What: Marketing technology struggles to keep up with increasing use of voice search. Adoption of smart speakers is highest among educated millennials with higher disposable incomes.
Why it matters: Voice search expands by 35-fold between 2008 and 2016. But brands don’t have to re-invent the wheel to make sure they’re on top of consumers’ search results.
Burger King had its own way last year. It ran a television ad with a young male employee speaking these words directly into the camera: “OK, Google, what is a whopper burger?”
The question triggered innumerable cell phones and smart speakers within hearing distance of televisions. They woke up and searched the internet for the answer. Their owners likely then heard a description of the burger chain’s iconic Whopper. Their device’s virtual assistant read the description from a page on Wikipedia.
Google, which was not consulted before the ad ran, quickly modified its virtual assistant so it would not to respond to the ad, according to The New York Times.
Voice-search increases need for marketing technology
Burger King’s foray into voice search can be seen as a harbinger of the brave new world brands face. More and more internet searches are done by voice activated assistants on smart speakers and cell phones.
More customers ask AI-powered services like Google Assistant, Siri or Alexa detailed questions about restaurant brands.
Restaurants are responding to the pressure to get with the voice search game.
“In this new environment, more customers than ever are asking AI-powered services like Google Assistant, Siri or Alexa detailed questions about restaurant brands, locations and menu items,” said Lee Zucker of the New York City technology company Yext.
A study by Yext found that nearly half of all respondents (49 percent) said they would use voice search to get restaurant-specific information. “AI changes the game for restaurants everywhere,” Zucker said in a press release announcing the study results.
Brands ramp up marketing technology
Brand managers, however, don’t need to panic as they steer into the uncharted waters of smart speakers and voice-activated searches.
Adapting to voice search is not a case of re-inventing the wheel, SEO expert Chris Rodgers, founder of Colorado SEO Pros tells Portada.
“If you have already been performing SEO properly, then you have already done some of the work to make sure that you rank for voice search.”
What are the key things brand managers should watch out for?
- Focus web page content on the questions people are asking.
- Use natural conversational language on web sites.
- Understand the problems and solutions customers are looking for when building site content.
- Be the best resource on the web to answer customers’ questions.
“You need to pay attention to how your content solves problems via voice search,” and that often means ensuring that your site has an excellent FAQ section, Rodgers says.
If you have already been performing SEO properly, then you have already done some of the work to make sure that you rank for voice search.
“The truth is, this represents the next step and it’s just an evolution of what we’ve already been doing.”
More smart speakers, more voice search

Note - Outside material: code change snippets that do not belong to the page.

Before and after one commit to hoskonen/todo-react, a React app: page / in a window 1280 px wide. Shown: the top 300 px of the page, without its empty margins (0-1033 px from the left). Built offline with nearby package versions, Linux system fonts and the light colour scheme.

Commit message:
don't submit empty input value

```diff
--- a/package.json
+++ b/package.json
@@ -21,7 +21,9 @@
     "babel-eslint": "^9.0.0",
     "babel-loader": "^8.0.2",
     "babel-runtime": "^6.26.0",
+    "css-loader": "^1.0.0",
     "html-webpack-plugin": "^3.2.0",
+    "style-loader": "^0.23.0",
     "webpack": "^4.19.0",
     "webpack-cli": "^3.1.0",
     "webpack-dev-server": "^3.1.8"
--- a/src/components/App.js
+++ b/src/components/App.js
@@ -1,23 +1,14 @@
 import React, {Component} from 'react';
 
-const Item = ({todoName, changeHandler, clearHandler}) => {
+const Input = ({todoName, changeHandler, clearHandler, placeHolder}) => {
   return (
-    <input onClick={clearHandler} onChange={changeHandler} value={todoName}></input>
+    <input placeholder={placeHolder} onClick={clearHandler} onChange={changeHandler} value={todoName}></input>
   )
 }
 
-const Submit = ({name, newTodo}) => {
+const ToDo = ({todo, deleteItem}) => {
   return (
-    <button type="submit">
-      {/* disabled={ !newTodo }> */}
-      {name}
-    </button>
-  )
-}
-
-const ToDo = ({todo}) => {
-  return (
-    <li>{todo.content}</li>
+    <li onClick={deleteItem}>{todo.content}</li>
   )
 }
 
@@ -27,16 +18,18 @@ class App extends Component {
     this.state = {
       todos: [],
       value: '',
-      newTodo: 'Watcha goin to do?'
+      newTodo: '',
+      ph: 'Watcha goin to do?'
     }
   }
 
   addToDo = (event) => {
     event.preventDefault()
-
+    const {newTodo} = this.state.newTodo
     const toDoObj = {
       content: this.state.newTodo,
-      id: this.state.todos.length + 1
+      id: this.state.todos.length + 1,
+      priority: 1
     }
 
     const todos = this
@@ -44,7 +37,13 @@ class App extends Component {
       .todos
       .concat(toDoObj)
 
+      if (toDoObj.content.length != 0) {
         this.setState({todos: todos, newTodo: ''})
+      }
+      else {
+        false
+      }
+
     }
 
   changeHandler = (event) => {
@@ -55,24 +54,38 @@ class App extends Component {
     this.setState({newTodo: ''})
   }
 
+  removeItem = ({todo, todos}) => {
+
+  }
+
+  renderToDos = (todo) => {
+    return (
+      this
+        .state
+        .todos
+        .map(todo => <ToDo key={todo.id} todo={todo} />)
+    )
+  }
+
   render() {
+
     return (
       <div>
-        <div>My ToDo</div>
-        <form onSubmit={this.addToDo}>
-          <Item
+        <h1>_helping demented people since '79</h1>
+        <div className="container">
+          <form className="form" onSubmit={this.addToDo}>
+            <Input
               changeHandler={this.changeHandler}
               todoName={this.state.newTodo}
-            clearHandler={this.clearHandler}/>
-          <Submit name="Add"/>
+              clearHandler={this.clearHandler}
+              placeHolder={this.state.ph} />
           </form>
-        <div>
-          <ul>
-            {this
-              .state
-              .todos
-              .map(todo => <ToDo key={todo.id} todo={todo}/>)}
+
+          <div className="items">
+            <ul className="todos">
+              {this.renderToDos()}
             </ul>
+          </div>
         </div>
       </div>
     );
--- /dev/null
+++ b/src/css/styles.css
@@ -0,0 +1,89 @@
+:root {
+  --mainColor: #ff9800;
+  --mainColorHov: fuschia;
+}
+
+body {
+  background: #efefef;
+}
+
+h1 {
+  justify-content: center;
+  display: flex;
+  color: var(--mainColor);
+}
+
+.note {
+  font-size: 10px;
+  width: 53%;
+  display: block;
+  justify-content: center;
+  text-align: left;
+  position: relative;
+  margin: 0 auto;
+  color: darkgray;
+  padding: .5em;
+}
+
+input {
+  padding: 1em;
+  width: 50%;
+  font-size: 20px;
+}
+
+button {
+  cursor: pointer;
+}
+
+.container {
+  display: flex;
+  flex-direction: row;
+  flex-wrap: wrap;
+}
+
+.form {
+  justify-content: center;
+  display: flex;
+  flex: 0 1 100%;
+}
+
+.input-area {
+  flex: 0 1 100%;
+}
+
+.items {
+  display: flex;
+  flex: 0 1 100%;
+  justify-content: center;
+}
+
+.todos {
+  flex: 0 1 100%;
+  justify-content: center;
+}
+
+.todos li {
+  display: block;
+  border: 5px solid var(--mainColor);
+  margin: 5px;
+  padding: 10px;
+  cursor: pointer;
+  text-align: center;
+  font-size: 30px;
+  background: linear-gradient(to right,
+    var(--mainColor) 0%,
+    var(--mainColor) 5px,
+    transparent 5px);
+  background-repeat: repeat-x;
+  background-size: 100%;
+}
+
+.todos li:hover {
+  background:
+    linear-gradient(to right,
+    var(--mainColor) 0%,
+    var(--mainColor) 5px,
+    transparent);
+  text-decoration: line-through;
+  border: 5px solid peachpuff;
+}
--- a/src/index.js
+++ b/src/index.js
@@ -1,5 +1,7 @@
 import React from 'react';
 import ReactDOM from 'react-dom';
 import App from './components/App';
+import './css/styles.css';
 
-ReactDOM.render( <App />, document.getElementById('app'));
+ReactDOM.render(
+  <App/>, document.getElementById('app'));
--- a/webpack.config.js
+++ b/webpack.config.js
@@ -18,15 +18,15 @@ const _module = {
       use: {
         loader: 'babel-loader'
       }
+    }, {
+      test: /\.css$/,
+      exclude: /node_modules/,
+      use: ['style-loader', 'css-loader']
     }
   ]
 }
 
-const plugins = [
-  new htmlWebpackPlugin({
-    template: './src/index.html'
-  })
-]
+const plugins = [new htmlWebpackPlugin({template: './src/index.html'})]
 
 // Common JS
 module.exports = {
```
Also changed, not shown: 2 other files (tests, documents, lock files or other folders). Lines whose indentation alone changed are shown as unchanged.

The smart speaker market spend is ballooning. It will grow from $4.3 billion last year to $23.3 billion in 2025, according to Allied Market Research.
Amazon’s Alexa led in revenues in 2017 but Apple’s Siri is expected to grow the fastest. More will be spent in North America on smart speakers than anywhere else in the world.
The biggest adopters of smart speaker technology are affluent educated millenials as well as young gen X and children, according to Global Market Insights.
Along with smart speaker sales, voice search is growing, too.
More than 40-percent of adults “used voice search on a daily basis in 2016,” Forbes Magazine reports, noting that comScore predicts that “50 percent of searches will be voice-based by 2020.”
Forbes reports that most voice searches are also local. That puts an emphasis on the ability of the search engine used to deliver up local results.
The search engine voice searches uses depends in part on the device itself.
Rodgers tells Portada the search engine used in a voice search depends in part on the device used.
Amazon deploys its own database for shopping inquires made using its Alexa, and as a result Apple’s Siri has its own knowledge base. But Apple also uses Google. While Google serves as a main database, “it’s not a case of all smart speakers relying on Google.”
Microsoft and Amazon have teamed up against Google and Apple. Portada recently reported they are making their virtual assistants Alexa and Cordana compatible.
Brands jump in
Burger King’s joins a brave new world brands diving into smart speakers and voice search.
Marriott is trying out the Amazon Echo in rooms at select properties. Guest can access information on hotel services as well as their favorite music.
Saint Louis University decides to install Amazon Alexa smart speakers in student living areas and preload them with the answers to the most common 100 questions about getting around the university.
Andrew Ko, director of education at Amazon Web Services said “Amazon Web Services is proud to work with Saint Louis University to provide students with quick access to important information,” in a press release announcing the university’s smart speaker installation. “We applaud SLU’s commitment to using technology like Amazon Alexa to enhance campus life for its students.”